He does no better when faced with a search bar on an actual computer screen that promises to guide her to any kind of date or porn video she could imagine, if only she could imagine it. She can’t get over her embarrassment during orgasmic meditation or bring herself to lift up her shirt during a webcam conversation on Chaturbate. She lacks the courage of a friend who seeks out casual encounters on Craigslist with the explicit goals of collecting some entertaining stories and becoming really good at sex. Witt finally finds a sense of freedom at Burning Man and also a deep personal connection and amazing sex—though each, alas, with a different person—but she realizes that the reason Burning Man is so successful is because it exists outside the constraints, and the laws, of the regular world. She ends her odyssey in a very similar place to where she began. “Younger people, I hoped, would not need autonomous zones,” she writes. “Their lives would be free of timidity. They would do their new drugs and have their new sex.”

Witt is aware she writes from a place of privilege. She is white, straight, and fancily educated. She lives in Brooklyn; writes for intellectual journals like n + 1, the London Review of Books, and the New Yorker; and has the freedom to spend a few months in San Francisco pursuing her inquiry into avant-garde sexual behavior and getting high on magical Altoids in the middle of a weekday. Superficially, her project is not much different from the one undertaken by Kate Bolick in Spinster, which also considered sex and the single woman, except instead of looking to the past for answers as Bolick did, Witt explores the future. There are much worse problems in the world right now.
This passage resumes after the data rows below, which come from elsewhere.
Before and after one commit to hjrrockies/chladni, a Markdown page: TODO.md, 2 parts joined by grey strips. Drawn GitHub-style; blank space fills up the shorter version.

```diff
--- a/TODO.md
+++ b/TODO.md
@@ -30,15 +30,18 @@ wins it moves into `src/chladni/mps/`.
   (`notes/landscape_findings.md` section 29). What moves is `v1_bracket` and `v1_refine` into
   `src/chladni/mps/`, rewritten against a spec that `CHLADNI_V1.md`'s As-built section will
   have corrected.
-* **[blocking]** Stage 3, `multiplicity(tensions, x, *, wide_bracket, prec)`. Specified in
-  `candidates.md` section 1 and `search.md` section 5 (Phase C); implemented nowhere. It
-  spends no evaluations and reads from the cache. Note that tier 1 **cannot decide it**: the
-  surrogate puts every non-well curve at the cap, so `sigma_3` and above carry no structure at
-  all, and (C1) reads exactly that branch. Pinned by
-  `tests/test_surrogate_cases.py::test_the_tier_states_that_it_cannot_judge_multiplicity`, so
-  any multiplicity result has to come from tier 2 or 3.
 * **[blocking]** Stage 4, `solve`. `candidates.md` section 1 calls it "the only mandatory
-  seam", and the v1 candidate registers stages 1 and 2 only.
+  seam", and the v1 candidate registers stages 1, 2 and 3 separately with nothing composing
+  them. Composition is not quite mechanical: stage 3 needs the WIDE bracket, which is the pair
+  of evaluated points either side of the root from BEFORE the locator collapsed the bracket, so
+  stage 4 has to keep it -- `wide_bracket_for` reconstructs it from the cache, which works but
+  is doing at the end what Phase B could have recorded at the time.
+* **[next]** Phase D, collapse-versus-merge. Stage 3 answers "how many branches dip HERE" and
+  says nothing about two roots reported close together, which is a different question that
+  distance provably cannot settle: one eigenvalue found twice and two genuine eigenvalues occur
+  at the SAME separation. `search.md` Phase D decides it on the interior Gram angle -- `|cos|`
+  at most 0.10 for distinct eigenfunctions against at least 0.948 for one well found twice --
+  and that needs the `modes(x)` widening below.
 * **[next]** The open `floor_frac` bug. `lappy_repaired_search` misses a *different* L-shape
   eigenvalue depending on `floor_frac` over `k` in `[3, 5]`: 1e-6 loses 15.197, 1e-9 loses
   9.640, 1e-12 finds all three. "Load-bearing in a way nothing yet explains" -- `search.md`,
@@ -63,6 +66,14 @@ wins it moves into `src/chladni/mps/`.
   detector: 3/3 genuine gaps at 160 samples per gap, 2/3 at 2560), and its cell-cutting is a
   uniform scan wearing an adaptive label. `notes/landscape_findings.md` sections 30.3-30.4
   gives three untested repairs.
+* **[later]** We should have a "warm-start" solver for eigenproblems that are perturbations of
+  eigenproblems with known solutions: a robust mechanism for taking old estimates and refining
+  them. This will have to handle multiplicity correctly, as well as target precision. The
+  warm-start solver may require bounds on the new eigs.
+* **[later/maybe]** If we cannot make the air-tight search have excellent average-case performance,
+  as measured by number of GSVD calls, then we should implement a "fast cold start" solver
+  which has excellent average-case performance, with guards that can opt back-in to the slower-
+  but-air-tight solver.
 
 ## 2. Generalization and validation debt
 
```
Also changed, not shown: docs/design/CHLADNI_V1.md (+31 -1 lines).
And yet, there are larger implications beyond her own personal happiness. Witt wonders if she, like many women, doesn’t know what she wants because she has spent so much of her life trying to conform to other people’s expectations of her sexual behavior. Her parents are comforted by the idea that sexual experimentation is a prelude to her finding the One and diving into the world of bridal magazines. Her partners expect her to be aroused, multiorgasmic, and emotionally detached, like the actresses in the porn videos they can now access for free from their laptops. The pharmaceutical companies take the money she spends every month on birth control pills without improving their technology so she won’t feel depressed or gain weight or have a six-month-long period.

“Part of the reason I wanted to document what free love might look like was to reveal shared experiences of the lives we were living that fell outside a happiness that could be bought or sold,” Witt writes. “To experience sexuality was to have a body that pursued a feeling.”

Is there any way the future of sexuality can liberate women—and men—from all these expectations (including being forced to distinguish between women and men) so they can understand what feelings their bodies are after and feel free to pursue them? For Witt, it’s an open question that she leaves the rest of us to answer.  v